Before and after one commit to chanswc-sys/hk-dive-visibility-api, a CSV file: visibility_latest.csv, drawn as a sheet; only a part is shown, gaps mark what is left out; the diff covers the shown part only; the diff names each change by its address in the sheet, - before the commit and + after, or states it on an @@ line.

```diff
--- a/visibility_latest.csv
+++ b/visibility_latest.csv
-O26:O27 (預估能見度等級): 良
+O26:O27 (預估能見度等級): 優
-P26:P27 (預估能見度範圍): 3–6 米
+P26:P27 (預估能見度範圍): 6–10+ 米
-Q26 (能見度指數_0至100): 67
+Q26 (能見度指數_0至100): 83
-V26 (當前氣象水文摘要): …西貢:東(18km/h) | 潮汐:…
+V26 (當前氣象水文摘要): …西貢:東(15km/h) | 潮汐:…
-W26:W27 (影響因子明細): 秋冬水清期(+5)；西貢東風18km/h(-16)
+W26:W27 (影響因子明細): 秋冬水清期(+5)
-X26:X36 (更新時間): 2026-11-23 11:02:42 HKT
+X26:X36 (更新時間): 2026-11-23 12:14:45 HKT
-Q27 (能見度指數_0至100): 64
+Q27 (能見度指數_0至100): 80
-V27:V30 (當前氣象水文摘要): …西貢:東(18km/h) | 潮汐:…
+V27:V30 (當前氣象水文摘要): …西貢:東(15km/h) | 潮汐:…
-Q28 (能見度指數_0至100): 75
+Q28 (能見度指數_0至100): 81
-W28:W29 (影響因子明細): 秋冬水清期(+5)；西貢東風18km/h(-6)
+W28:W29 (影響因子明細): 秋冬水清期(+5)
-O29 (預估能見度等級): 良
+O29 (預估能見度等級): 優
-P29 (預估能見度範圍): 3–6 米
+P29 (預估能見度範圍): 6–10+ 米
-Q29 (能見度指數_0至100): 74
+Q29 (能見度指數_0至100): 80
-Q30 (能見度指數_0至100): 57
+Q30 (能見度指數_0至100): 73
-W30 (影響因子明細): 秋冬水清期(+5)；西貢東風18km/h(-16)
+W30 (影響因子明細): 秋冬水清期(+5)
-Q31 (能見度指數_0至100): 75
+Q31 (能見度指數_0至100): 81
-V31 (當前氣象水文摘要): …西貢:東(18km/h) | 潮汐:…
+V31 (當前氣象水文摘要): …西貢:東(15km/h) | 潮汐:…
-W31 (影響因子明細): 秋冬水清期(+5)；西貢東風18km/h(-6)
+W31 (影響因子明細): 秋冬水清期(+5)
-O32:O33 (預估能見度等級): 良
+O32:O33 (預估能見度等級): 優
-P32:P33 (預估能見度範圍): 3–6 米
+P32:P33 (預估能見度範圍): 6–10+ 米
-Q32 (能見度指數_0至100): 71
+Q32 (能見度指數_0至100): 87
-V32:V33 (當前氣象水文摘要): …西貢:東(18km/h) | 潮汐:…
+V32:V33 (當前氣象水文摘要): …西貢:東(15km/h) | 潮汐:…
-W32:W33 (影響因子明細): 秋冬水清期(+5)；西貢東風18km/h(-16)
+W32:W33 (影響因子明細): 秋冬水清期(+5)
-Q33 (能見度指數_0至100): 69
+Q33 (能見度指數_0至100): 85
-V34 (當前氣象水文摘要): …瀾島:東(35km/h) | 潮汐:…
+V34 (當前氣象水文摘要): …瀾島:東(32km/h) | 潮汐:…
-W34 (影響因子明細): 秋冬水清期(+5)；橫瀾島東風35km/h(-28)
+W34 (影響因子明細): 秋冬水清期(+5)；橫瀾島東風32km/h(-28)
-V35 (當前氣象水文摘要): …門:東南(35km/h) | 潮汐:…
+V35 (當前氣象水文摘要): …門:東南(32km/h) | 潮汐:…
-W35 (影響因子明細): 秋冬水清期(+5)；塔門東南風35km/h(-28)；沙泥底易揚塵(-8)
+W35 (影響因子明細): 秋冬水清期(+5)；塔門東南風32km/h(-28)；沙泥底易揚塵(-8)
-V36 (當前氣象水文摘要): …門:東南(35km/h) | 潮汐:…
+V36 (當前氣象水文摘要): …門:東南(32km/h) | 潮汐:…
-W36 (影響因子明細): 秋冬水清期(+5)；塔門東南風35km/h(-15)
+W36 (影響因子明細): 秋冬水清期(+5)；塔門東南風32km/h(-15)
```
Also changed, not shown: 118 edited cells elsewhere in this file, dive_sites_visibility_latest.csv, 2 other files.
☆ ☆ ☆ ☆ ☆ ☆ ☆
Problem description
Could you write out the full data verbatim?

Task result
Before and after one commit to chanswc-sys/hk-dive-visibility-api, a CSV file: visibility_latest.csv, drawn as a sheet; only a part is shown, gaps mark what is left out; the diff covers the shown part only; the diff names each change by its address in the sheet, - before the commit and + after, or states it on an @@ line.

```diff
--- a/visibility_latest.csv
+++ b/visibility_latest.csv
-O26:O27 (預估能見度等級): 良
+O26:O27 (預估能見度等級): 優
-P26:P27 (預估能見度範圍): 3–6 米
+P26:P27 (預估能見度範圍): 6–10+ 米
-Q26 (能見度指數_0至100): 67
+Q26 (能見度指數_0至100): 83
-V26 (當前氣象水文摘要): …西貢:東(18km/h) | 潮汐:…
+V26 (當前氣象水文摘要): …西貢:東(15km/h) | 潮汐:…
-W26:W27 (影響因子明細): 秋冬水清期(+5)；西貢東風18km/h(-16)
+W26:W27 (影響因子明細): 秋冬水清期(+5)
-X26:X36 (更新時間): 2026-11-23 11:02:42 HKT
+X26:X36 (更新時間): 2026-11-23 12:14:45 HKT
-Q27 (能見度指數_0至100): 64
+Q27 (能見度指數_0至100): 80
-V27:V30 (當前氣象水文摘要): …西貢:東(18km/h) | 潮汐:…
+V27:V30 (當前氣象水文摘要): …西貢:東(15km/h) | 潮汐:…
-Q28 (能見度指數_0至100): 75
+Q28 (能見度指數_0至100): 81
-W28:W29 (影響因子明細): 秋冬水清期(+5)；西貢東風18km/h(-6)
+W28:W29 (影響因子明細): 秋冬水清期(+5)
-O29 (預估能見度等級): 良
+O29 (預估能見度等級): 優
-P29 (預估能見度範圍): 3–6 米
+P29 (預估能見度範圍): 6–10+ 米
-Q29 (能見度指數_0至100): 74
+Q29 (能見度指數_0至100): 80
-Q30 (能見度指數_0至100): 57
+Q30 (能見度指數_0至100): 73
-W30 (影響因子明細): 秋冬水清期(+5)；西貢東風18km/h(-16)
+W30 (影響因子明細): 秋冬水清期(+5)
-Q31 (能見度指數_0至100): 75
+Q31 (能見度指數_0至100): 81
-V31 (當前氣象水文摘要): …西貢:東(18km/h) | 潮汐:…
+V31 (當前氣象水文摘要): …西貢:東(15km/h) | 潮汐:…
-W31 (影響因子明細): 秋冬水清期(+5)；西貢東風18km/h(-6)
+W31 (影響因子明細): 秋冬水清期(+5)
-O32:O33 (預估能見度等級): 良
+O32:O33 (預估能見度等級): 優
-P32:P33 (預估能見度範圍): 3–6 米
+P32:P33 (預估能見度範圍): 6–10+ 米
-Q32 (能見度指數_0至100): 71
+Q32 (能見度指數_0至100): 87
-V32:V33 (當前氣象水文摘要): …西貢:東(18km/h) | 潮汐:…
+V32:V33 (當前氣象水文摘要): …西貢:東(15km/h) | 潮汐:…
-W32:W33 (影響因子明細): 秋冬水清期(+5)；西貢東風18km/h(-16)
+W32:W33 (影響因子明細): 秋冬水清期(+5)
-Q33 (能見度指數_0至100): 69
+Q33 (能見度指數_0至100): 85
-V34 (當前氣象水文摘要): …瀾島:東(35km/h) | 潮汐:…
+V34 (當前氣象水文摘要): …瀾島:東(32km/h) | 潮汐:…
-W34 (影響因子明細): 秋冬水清期(+5)；橫瀾島東風35km/h(-28)
+W34 (影響因子明細): 秋冬水清期(+5)；橫瀾島東風32km/h(-28)
-V35 (當前氣象水文摘要): …門:東南(35km/h) | 潮汐:…
+V35 (當前氣象水文摘要): …門:東南(32km/h) | 潮汐:…
-W35 (影響因子明細): 秋冬水清期(+5)；塔門東南風35km/h(-28)；沙泥底易揚塵(-8)
+W35 (影響因子明細): 秋冬水清期(+5)；塔門東南風32km/h(-28)；沙泥底易揚塵(-8)
-V36 (當前氣象水文摘要): …門:東南(35km/h) | 潮汐:…
+V36 (當前氣象水文摘要): …門:東南(32km/h) | 潮汐:…
-W36 (影響因子明細): 秋冬水清期(+5)；塔門東南風35km/h(-15)
+W36 (影響因子明細): 秋冬水清期(+5)；塔門東南風32km/h(-15)
```
Also changed, not shown: 118 edited cells elsewhere in this file, dive_sites_visibility_latest.csv, 2 other files.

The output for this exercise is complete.